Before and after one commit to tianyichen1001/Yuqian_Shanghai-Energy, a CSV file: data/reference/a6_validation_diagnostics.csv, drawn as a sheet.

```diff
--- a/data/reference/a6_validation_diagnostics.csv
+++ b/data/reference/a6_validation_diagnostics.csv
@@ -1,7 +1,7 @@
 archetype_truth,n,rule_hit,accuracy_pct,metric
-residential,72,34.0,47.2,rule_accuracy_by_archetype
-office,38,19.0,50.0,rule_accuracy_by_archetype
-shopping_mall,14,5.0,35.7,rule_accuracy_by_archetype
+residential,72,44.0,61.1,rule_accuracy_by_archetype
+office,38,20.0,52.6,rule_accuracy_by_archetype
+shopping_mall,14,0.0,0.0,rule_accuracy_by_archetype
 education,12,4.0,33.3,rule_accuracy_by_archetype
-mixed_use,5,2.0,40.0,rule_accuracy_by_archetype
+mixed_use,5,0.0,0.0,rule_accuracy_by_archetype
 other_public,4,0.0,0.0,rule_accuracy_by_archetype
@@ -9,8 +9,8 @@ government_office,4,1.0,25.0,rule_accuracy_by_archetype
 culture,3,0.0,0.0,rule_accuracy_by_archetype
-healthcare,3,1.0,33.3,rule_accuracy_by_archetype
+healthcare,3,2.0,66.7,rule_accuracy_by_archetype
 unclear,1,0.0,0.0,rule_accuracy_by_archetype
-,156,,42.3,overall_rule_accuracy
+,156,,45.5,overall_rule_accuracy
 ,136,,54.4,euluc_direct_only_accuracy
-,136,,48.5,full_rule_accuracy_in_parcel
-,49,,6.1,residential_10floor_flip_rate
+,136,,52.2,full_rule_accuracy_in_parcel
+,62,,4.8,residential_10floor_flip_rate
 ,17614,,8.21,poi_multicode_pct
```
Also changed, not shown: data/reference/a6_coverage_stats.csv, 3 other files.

--

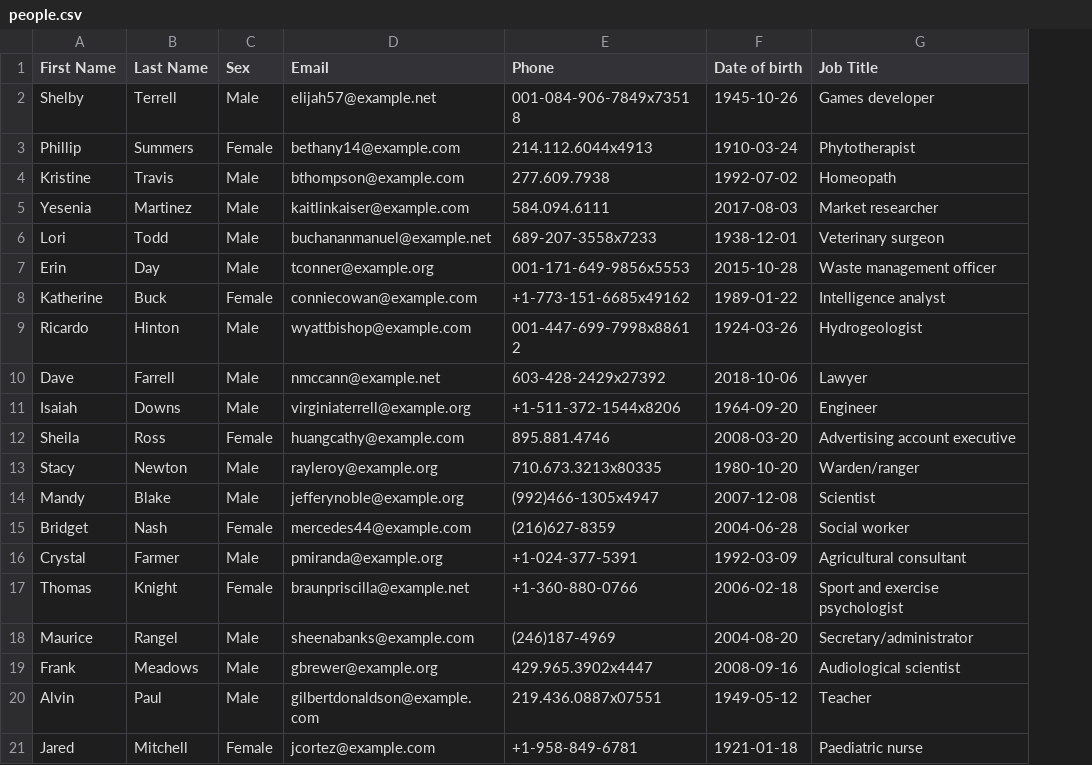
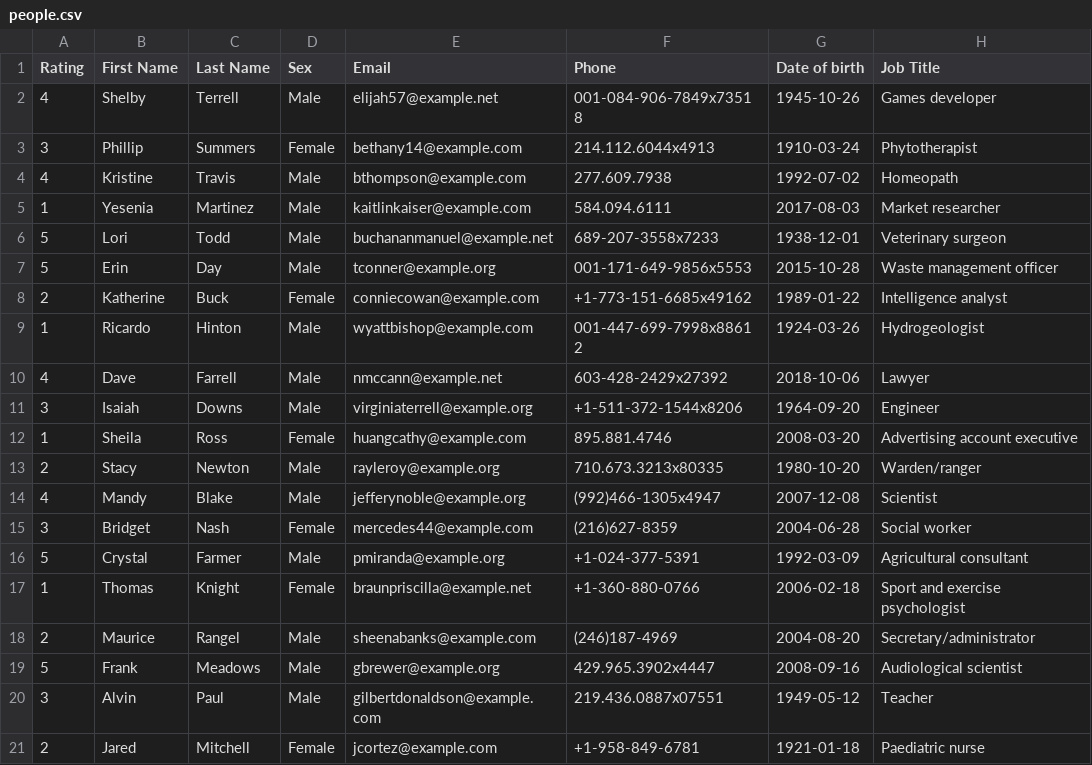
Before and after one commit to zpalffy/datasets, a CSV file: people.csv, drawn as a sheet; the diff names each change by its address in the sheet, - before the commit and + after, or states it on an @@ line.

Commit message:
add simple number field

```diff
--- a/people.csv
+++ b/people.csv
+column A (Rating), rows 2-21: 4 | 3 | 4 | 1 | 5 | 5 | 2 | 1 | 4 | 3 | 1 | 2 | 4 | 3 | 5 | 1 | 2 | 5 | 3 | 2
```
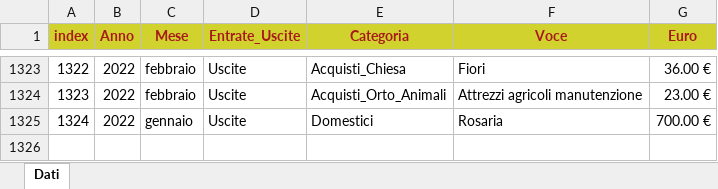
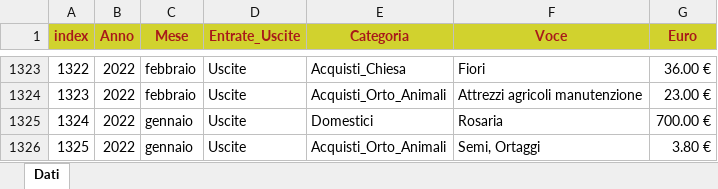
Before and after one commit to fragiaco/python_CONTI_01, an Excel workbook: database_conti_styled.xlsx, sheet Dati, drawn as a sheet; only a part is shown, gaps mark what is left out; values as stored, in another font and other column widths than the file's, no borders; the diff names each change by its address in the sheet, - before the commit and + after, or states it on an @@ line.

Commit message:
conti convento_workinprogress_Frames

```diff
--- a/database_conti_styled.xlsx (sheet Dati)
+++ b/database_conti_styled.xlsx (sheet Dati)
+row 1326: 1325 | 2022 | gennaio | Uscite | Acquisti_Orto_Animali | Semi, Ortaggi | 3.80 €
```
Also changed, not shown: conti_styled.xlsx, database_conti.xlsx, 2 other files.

--

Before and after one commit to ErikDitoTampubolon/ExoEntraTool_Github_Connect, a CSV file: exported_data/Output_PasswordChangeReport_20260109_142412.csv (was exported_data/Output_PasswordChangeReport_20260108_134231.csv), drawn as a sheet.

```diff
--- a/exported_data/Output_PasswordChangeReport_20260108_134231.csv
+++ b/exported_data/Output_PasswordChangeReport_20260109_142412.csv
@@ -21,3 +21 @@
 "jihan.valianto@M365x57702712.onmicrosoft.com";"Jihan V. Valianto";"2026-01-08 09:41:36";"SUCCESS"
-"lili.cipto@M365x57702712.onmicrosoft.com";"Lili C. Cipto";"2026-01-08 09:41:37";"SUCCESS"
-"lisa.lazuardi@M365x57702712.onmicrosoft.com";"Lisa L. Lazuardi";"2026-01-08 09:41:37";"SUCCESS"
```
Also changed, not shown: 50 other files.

* **Instructions for the task**:
Look over the data and work out how many lines include the word "xlsx"; reply with the number only.

* **Response to this task**:
4